# PROBLEM DESCRIPTION
Every entry that follows is to be set down exactly, with its pictures omitted.

(RECORDS PROVIDED Opens)

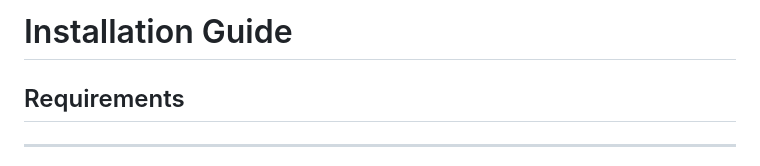
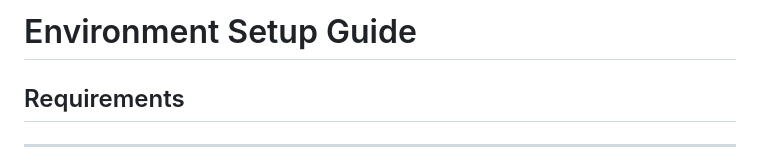
Before and after one commit to GoluKumar-Upadhyay/KnowHow---KLA---Restoration, a Markdown page: Documents/ENVIRONMENT.md, the part around the change. GitHub-like rendering.

```diff
--- a/Documents/INSTALLATION.md
+++ b/Documents/ENVIRONMENT.md
@@ -1,4 +1,4 @@
-# Installation Guide
+# Environment Setup Guide
 
 ## Requirements
 ---
```
Also changed, not shown: Documents/MODEL_USAGE_GUIDE .md (+3 -3 lines), README.md (+21 -2 lines).
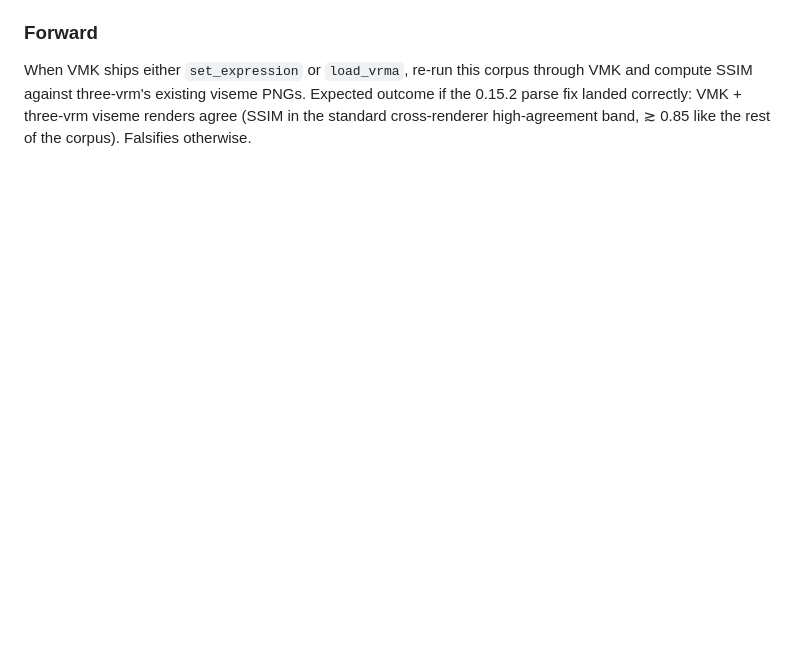
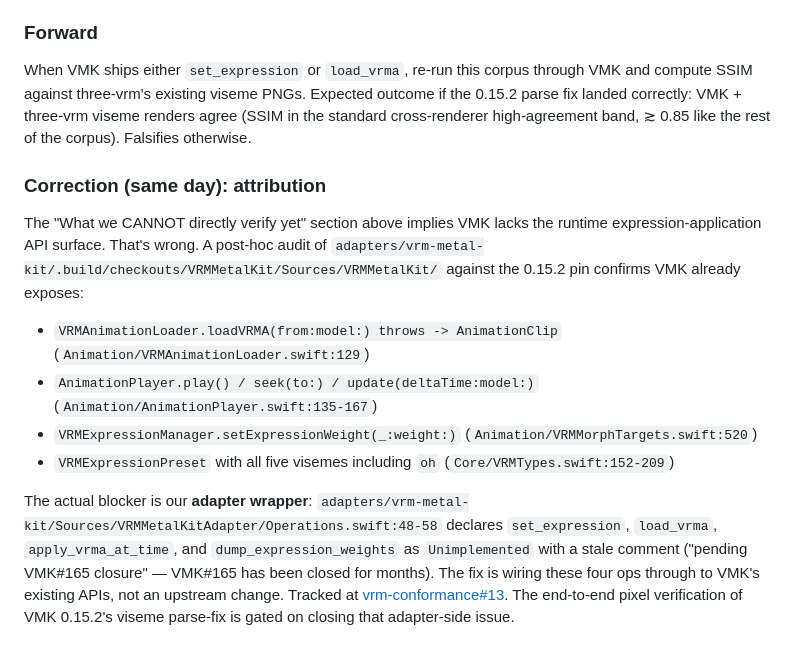
Before and after one commit to arkavo-org/vrm-conformance, a Markdown page: docs/findings.md, the part around the change. Rendered like a GitHub page; blank space fills up the shorter version.

Commit message:
docs(findings): correct VMK 0.15.2 attribution — adapter wrapper, not upstream
The entry committed in 2f23103 implied VMK 0.15.2 lacks the runtime
expression-application API surface needed to verify the viseme parse
fix end-to-end. That's wrong. VMK already exposes:

- `VRMAnimationLoader.loadVRMA(from:model:)` (public)
- `AnimationPlayer.play() / seek(to:) / update(deltaTime:model:)` (public)
- `VRMExpressionManager.setExpressionWeight(_:weight:)` (public)
- `VRMExpressionPreset` enum covering all 5 visemes including `oh`

The blocker is our adapter wrapper: `Operations.swift:48-58` declares
4 ops as Unimplemented with a stale "pending VMK#165 closure" comment.
VMK#165 has been closed for months. Wiring those 4 ops to VMK's
existing APIs unblocks the end-to-end pixel verification.

Filed as vrm-conformance#13.

Co-Authored-By: Claude Opus 4.7 (1M context) <noreply@anthropic.com>

```diff
--- a/docs/findings.md
+++ b/docs/findings.md
@@ -1692,3 +1692,14 @@ Until one of these lands, the conformance suite confirms the upstream fix indire
 ### Forward
 
 When VMK ships either `set_expression` or `load_vrma`, re-run this corpus through VMK and compute SSIM against three-vrm's existing viseme PNGs. Expected outcome if the 0.15.2 parse fix landed correctly: VMK + three-vrm viseme renders agree (SSIM in the standard cross-renderer high-agreement band, ≳ 0.85 like the rest of the corpus). Falsifies otherwise.
+
+### Correction (same day): attribution
+
+The "What we CANNOT directly verify yet" section above implies VMK lacks the runtime expression-application API surface. That's wrong. A post-hoc audit of `adapters/vrm-metal-kit/.build/checkouts/VRMMetalKit/Sources/VRMMetalKit/` against the 0.15.2 pin confirms VMK already exposes:
+
+- `VRMAnimationLoader.loadVRMA(from:model:) throws -> AnimationClip` (`Animation/VRMAnimationLoader.swift:129`)
+- `AnimationPlayer.play() / seek(to:) / update(deltaTime:model:)` (`Animation/AnimationPlayer.swift:135-167`)
+- `VRMExpressionManager.setExpressionWeight(_:weight:)` (`Animation/VRMMorphTargets.swift:520`)
+- `VRMExpressionPreset` with all five visemes including `oh` (`Core/VRMTypes.swift:152-209`)
+
+The actual blocker is our **adapter wrapper**: `adapters/vrm-metal-kit/Sources/VRMMetalKitAdapter/Operations.swift:48-58` declares `set_expression`, `load_vrma`, `apply_vrma_at_time`, and `dump_expression_weights` as `Unimplemented` with a stale comment ("pending VMK#165 closure" — VMK#165 has been closed for months). The fix is wiring these four ops through to VMK's existing APIs, not an upstream change. Tracked at [vrm-conformance#13](https://github.com/arkavo-org/vrm-conformance/issues/13). The end-to-end pixel verification of VMK 0.15.2's viseme parse-fix is gated on closing that adapter-side issue.
```
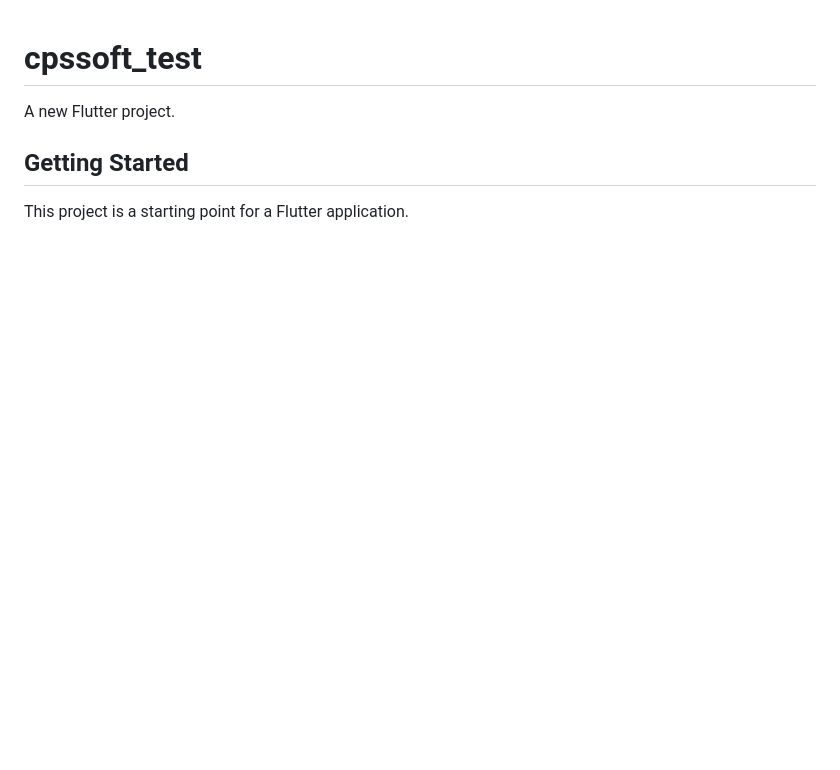
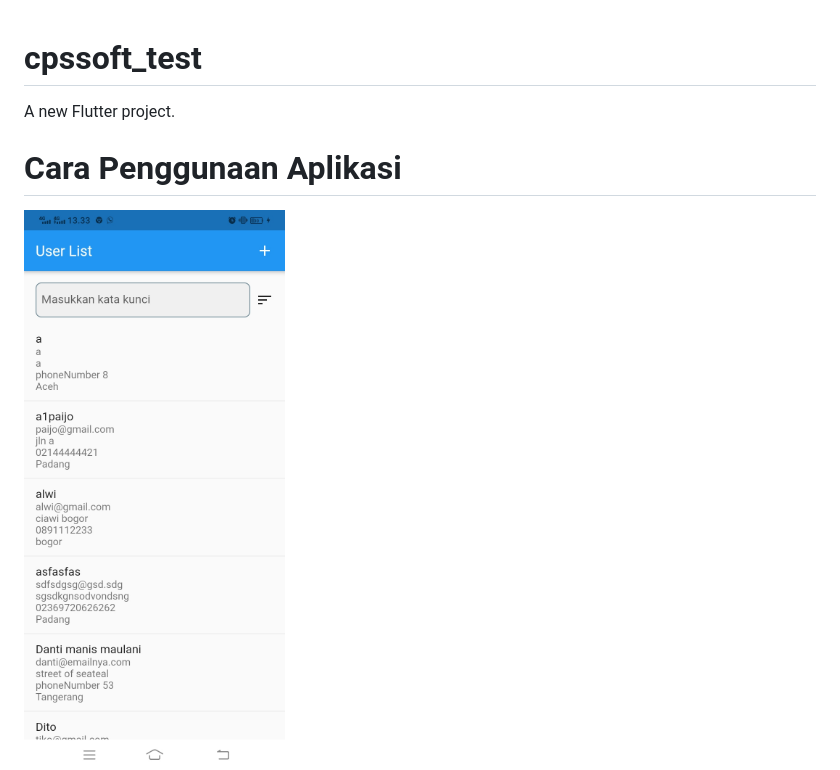
Before and after one commit to muazharin/cpssoft_test, a Markdown page: README.md, the part around the change printed below. Rendered like a GitHub page; pictures changed too: ReadMe1.jpeg (added); blank space fills up the shorter version.

```diff
--- a/README.md
+++ b/README.md
@@ -2,7 +2,7 @@
 
 A new Flutter project.
 
-## Getting Started
+# Cara Penggunaan Aplikasi
 
-This project is a starting point for a Flutter application.
+<img src="ReadMe1.jpeg">
 
```
Also changed, not shown: other parts of README.md (+18 -6 lines), ReadMe2.jpeg (added), ReadMe3.jpeg (added).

(RECORDS PROVIDED Closes)

# EXERCISE ANSWER
Before and after one commit to GoluKumar-Upadhyay/KnowHow---KLA---Restoration, a Markdown page: Documents/ENVIRONMENT.md, the part around the change. GitHub-like rendering.

```diff
--- a/Documents/INSTALLATION.md
+++ b/Documents/ENVIRONMENT.md
@@ -1,4 +1,4 @@
-# Installation Guide
+# Environment Setup Guide
 
 ## Requirements
 ---
```
Also changed, not shown: Documents/MODEL_USAGE_GUIDE .md (+3 -3 lines), README.md (+21 -2 lines).
Before and after one commit to arkavo-org/vrm-conformance, a Markdown page: docs/findings.md, the part around the change. Rendered like a GitHub page; blank space fills up the shorter version.

Commit message:
docs(findings): correct VMK 0.15.2 attribution — adapter wrapper, not upstream
The entry committed in 2f23103 implied VMK 0.15.2 lacks the runtime
expression-application API surface needed to verify the viseme parse
fix end-to-end. That's wrong. VMK already exposes:

- `VRMAnimationLoader.loadVRMA(from:model:)` (public)
- `AnimationPlayer.play() / seek(to:) / update(deltaTime:model:)` (public)
- `VRMExpressionManager.setExpressionWeight(_:weight:)` (public)
- `VRMExpressionPreset` enum covering all 5 visemes including `oh`

The blocker is our adapter wrapper: `Operations.swift:48-58` declares
4 ops as Unimplemented with a stale "pending VMK#165 closure" comment.
VMK#165 has been closed for months. Wiring those 4 ops to VMK's
existing APIs unblocks the end-to-end pixel verification.

Filed as vrm-conformance#13.

Co-Authored-By: Claude Opus 4.7 (1M context) <noreply@anthropic.com>

```diff
--- a/docs/findings.md
+++ b/docs/findings.md
@@ -1692,3 +1692,14 @@ Until one of these lands, the conformance suite confirms the upstream fix indire
 ### Forward
 
 When VMK ships either `set_expression` or `load_vrma`, re-run this corpus through VMK and compute SSIM against three-vrm's existing viseme PNGs. Expected outcome if the 0.15.2 parse fix landed correctly: VMK + three-vrm viseme renders agree (SSIM in the standard cross-renderer high-agreement band, ≳ 0.85 like the rest of the corpus). Falsifies otherwise.
+
+### Correction (same day): attribution
+
+The "What we CANNOT directly verify yet" section above implies VMK lacks the runtime expression-application API surface. That's wrong. A post-hoc audit of `adapters/vrm-metal-kit/.build/checkouts/VRMMetalKit/Sources/VRMMetalKit/` against the 0.15.2 pin confirms VMK already exposes:
+
+- `VRMAnimationLoader.loadVRMA(from:model:) throws -> AnimationClip` (`Animation/VRMAnimationLoader.swift:129`)
+- `AnimationPlayer.play() / seek(to:) / update(deltaTime:model:)` (`Animation/AnimationPlayer.swift:135-167`)
+- `VRMExpressionManager.setExpressionWeight(_:weight:)` (`Animation/VRMMorphTargets.swift:520`)
+- `VRMExpressionPreset` with all five visemes including `oh` (`Core/VRMTypes.swift:152-209`)
+
+The actual blocker is our **adapter wrapper**: `adapters/vrm-metal-kit/Sources/VRMMetalKitAdapter/Operations.swift:48-58` declares `set_expression`, `load_vrma`, `apply_vrma_at_time`, and `dump_expression_weights` as `Unimplemented` with a stale comment ("pending VMK#165 closure" — VMK#165 has been closed for months). The fix is wiring these four ops through to VMK's existing APIs, not an upstream change. Tracked at [vrm-conformance#13](https://github.com/arkavo-org/vrm-conformance/issues/13). The end-to-end pixel verification of VMK 0.15.2's viseme parse-fix is gated on closing that adapter-side issue.
```
Before and after one commit to muazharin/cpssoft_test, a Markdown page: README.md, the part around the change printed below. Rendered like a GitHub page; pictures changed too: ReadMe1.jpeg (added); blank space fills up the shorter version.

```diff
--- a/README.md
+++ b/README.md
@@ -2,7 +2,7 @@
 
 A new Flutter project.
 
-## Getting Started
+# Cara Penggunaan Aplikasi
 
-This project is a starting point for a Flutter application.
+<img src="ReadMe1.jpeg">
 
```
Also changed, not shown: other parts of README.md (+18 -6 lines), ReadMe2.jpeg (added), ReadMe3.jpeg (added).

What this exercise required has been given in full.